There are countless people in the U.S. claiming to be some sort of authority on the subject of branding — everyone from ad agencies to core data processors. You can find examples everywhere — from VPs of marketing and even CMOs — at companies of all sizes possessing a flawed, ill-informed understanding of branding. Even the guy who sells pens for your branches is trying to tie his schwag with “branding.” Everyone wants to claim branding expertise, even if few have really studied the subject much, if at all.
Key Question: For as often as you personally have talked about “brands” and “branding,” how many books have you read specifically on the subject? Why should members of your management team look to you as a credible expert on branding?
Ad agencies are among the worst abusers of branding nomenclature. They’ve misled many marketers into believing that branding is largely a marketing function — that you can shift and influence people’s perceptions simply through ads. That brands are a function of style, design, copy and colors. That there is essentially no distinction between “branding” and a multi-year, multi-media marketing campaign. In their eyes, they are effectively both the same. (Related story: Read why BofA is making a colossal mistake hiring an ad agency to “define its brand.”)

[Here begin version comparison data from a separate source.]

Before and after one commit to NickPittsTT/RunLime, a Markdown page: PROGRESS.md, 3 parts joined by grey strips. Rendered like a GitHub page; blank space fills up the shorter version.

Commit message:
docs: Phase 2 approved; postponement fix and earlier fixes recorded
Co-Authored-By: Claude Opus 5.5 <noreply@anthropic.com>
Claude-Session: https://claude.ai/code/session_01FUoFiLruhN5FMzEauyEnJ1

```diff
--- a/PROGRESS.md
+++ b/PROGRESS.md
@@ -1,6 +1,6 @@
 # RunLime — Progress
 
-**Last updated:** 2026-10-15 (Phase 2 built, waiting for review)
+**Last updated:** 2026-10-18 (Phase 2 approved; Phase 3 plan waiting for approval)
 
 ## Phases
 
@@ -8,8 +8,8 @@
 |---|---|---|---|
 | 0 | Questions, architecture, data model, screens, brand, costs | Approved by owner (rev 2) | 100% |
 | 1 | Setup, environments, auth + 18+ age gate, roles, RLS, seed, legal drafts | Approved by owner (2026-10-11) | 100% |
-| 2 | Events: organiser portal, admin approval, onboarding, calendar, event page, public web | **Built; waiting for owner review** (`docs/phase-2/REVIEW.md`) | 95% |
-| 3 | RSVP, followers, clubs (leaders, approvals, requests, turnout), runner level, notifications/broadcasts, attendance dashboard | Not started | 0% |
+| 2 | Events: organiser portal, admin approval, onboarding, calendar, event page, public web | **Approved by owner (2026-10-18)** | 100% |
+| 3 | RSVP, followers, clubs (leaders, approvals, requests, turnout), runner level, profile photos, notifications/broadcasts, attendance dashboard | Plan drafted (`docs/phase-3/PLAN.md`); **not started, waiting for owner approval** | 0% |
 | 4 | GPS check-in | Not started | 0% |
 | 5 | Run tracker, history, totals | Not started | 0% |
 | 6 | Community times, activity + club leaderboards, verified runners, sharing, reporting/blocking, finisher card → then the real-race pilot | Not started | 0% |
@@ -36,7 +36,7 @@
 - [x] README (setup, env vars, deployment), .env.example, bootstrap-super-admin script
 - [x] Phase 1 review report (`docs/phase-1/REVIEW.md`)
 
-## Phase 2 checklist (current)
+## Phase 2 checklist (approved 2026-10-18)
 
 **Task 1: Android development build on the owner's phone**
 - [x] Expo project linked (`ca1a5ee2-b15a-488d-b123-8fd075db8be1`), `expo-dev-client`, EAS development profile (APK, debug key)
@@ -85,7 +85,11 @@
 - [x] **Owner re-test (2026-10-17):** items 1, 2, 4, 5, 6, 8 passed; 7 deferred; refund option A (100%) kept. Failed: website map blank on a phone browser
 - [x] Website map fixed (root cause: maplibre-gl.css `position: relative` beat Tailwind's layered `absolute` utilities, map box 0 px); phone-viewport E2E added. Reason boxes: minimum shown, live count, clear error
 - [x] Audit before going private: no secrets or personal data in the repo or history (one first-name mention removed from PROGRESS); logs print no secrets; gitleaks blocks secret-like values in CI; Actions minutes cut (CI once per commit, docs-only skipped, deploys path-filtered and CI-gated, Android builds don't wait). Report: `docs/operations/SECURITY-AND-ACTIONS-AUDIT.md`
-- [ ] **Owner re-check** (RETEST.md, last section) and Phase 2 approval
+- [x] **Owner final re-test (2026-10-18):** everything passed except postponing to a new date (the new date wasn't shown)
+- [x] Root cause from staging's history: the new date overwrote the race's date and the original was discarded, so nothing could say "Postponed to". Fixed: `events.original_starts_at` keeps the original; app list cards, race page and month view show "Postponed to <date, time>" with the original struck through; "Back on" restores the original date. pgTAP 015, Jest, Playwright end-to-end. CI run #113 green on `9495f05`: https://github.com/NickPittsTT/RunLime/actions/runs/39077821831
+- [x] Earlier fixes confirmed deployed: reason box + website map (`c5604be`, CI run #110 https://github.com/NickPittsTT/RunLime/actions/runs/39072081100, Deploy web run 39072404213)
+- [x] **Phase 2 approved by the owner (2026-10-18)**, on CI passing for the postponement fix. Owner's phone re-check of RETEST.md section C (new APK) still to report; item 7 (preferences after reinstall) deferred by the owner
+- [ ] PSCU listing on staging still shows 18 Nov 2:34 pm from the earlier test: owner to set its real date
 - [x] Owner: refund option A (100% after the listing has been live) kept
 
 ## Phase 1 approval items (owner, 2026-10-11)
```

Reality Check: Everyone can get into a lot of trouble talking about brands and branding if both parties don’t share a common understanding, the same definitions.
When people talk about branding, they are usually referring only to the tactical execution and application of their brand. They might have a 20-page book outlining brand identity standards, but they lack a comprehensive, underlying, enduring strategy spelling out how consumers should perceive the brand. They might be able to tell you how to position the logo within a layout, but they don’t say how the company should be positioned against its competitors.
Bottom Line: Brands are built by what you do, what you say, what you sell, what you believe, how you look, how you act, what you promise and what you deliver. Branding is managing all these variables with deliberate intent to shape people’s perceptions in ways that achieve long-term business objectives. It is — quite literally — the strategic, pan-organizational management of your company’s reputation. All companies have a brand, but the smart ones play a direct, conscious, active role in its creation — way beyond just marketing and advertising.
Read a dozen books on the subject of branding or talk to marketing professors from any college around the country. Not only will you probably be the smartest person you know about the subject of branding, you’d also find a very narrow and consistent set of definitions. Among academics and true practitioners of branding, there is widespread agreement: Your brand is what people think actually think about you, and branding is how you want people to think about you.